**YOUR ASSIGNMENT:** Word for word, restate all of the records.

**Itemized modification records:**
==*==

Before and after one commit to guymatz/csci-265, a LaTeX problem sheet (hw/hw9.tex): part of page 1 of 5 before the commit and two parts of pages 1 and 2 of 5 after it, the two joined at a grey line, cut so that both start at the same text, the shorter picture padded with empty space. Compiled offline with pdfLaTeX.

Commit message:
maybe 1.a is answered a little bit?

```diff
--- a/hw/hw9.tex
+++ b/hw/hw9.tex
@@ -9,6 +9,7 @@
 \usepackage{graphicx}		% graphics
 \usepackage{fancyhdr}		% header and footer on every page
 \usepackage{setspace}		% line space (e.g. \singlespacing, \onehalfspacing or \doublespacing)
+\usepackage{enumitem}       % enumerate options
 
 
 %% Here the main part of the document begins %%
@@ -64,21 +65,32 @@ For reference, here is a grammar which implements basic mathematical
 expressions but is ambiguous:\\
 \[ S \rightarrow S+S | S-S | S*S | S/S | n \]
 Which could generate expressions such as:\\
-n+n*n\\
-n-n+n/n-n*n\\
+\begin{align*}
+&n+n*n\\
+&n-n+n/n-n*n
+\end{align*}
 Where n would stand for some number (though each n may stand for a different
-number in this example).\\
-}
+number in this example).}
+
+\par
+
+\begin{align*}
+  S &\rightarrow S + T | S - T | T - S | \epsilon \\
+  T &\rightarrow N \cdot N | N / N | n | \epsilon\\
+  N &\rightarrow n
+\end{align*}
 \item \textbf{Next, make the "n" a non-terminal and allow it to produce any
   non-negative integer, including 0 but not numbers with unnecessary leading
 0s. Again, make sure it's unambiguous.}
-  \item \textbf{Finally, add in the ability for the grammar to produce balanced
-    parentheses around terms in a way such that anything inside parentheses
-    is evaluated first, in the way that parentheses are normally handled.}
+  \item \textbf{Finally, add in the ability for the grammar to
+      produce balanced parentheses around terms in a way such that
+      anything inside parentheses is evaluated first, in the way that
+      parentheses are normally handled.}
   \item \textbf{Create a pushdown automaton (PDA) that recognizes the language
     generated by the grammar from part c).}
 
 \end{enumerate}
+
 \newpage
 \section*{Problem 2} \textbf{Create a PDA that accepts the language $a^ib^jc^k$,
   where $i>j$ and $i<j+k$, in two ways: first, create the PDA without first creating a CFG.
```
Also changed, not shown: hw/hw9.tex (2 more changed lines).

==*==

**THE ANSWER:**
Before and after one commit to guymatz/csci-265, a LaTeX problem sheet (hw/hw9.tex): part of page 1 of 5 before the commit and two parts of pages 1 and 2 of 5 after it, the two joined at a grey line, cut so that both start at the same text, the shorter picture padded with empty space. Compiled offline with pdfLaTeX.

Commit message:
maybe 1.a is answered a little bit?

```diff
--- a/hw/hw9.tex
+++ b/hw/hw9.tex
@@ -9,6 +9,7 @@
 \usepackage{graphicx}		% graphics
 \usepackage{fancyhdr}		% header and footer on every page
 \usepackage{setspace}		% line space (e.g. \singlespacing, \onehalfspacing or \doublespacing)
+\usepackage{enumitem}       % enumerate options
 
 
 %% Here the main part of the document begins %%
@@ -64,21 +65,32 @@ For reference, here is a grammar which implements basic mathematical
 expressions but is ambiguous:\\
 \[ S \rightarrow S+S | S-S | S*S | S/S | n \]
 Which could generate expressions such as:\\
-n+n*n\\
-n-n+n/n-n*n\\
+\begin{align*}
+&n+n*n\\
+&n-n+n/n-n*n
+\end{align*}
 Where n would stand for some number (though each n may stand for a different
-number in this example).\\
-}
+number in this example).}
+
+\par
+
+\begin{align*}
+  S &\rightarrow S + T | S - T | T - S | \epsilon \\
+  T &\rightarrow N \cdot N | N / N | n | \epsilon\\
+  N &\rightarrow n
+\end{align*}
 \item \textbf{Next, make the "n" a non-terminal and allow it to produce any
   non-negative integer, including 0 but not numbers with unnecessary leading
 0s. Again, make sure it's unambiguous.}
-  \item \textbf{Finally, add in the ability for the grammar to produce balanced
-    parentheses around terms in a way such that anything inside parentheses
-    is evaluated first, in the way that parentheses are normally handled.}
+  \item \textbf{Finally, add in the ability for the grammar to
+      produce balanced parentheses around terms in a way such that
+      anything inside parentheses is evaluated first, in the way that
+      parentheses are normally handled.}
   \item \textbf{Create a pushdown automaton (PDA) that recognizes the language
     generated by the grammar from part c).}
 
 \end{enumerate}
+
 \newpage
 \section*{Problem 2} \textbf{Create a PDA that accepts the language $a^ib^jc^k$,
   where $i>j$ and $i<j+k$, in two ways: first, create the PDA without first creating a CFG.
```
Also changed, not shown: hw/hw9.tex (2 more changed lines).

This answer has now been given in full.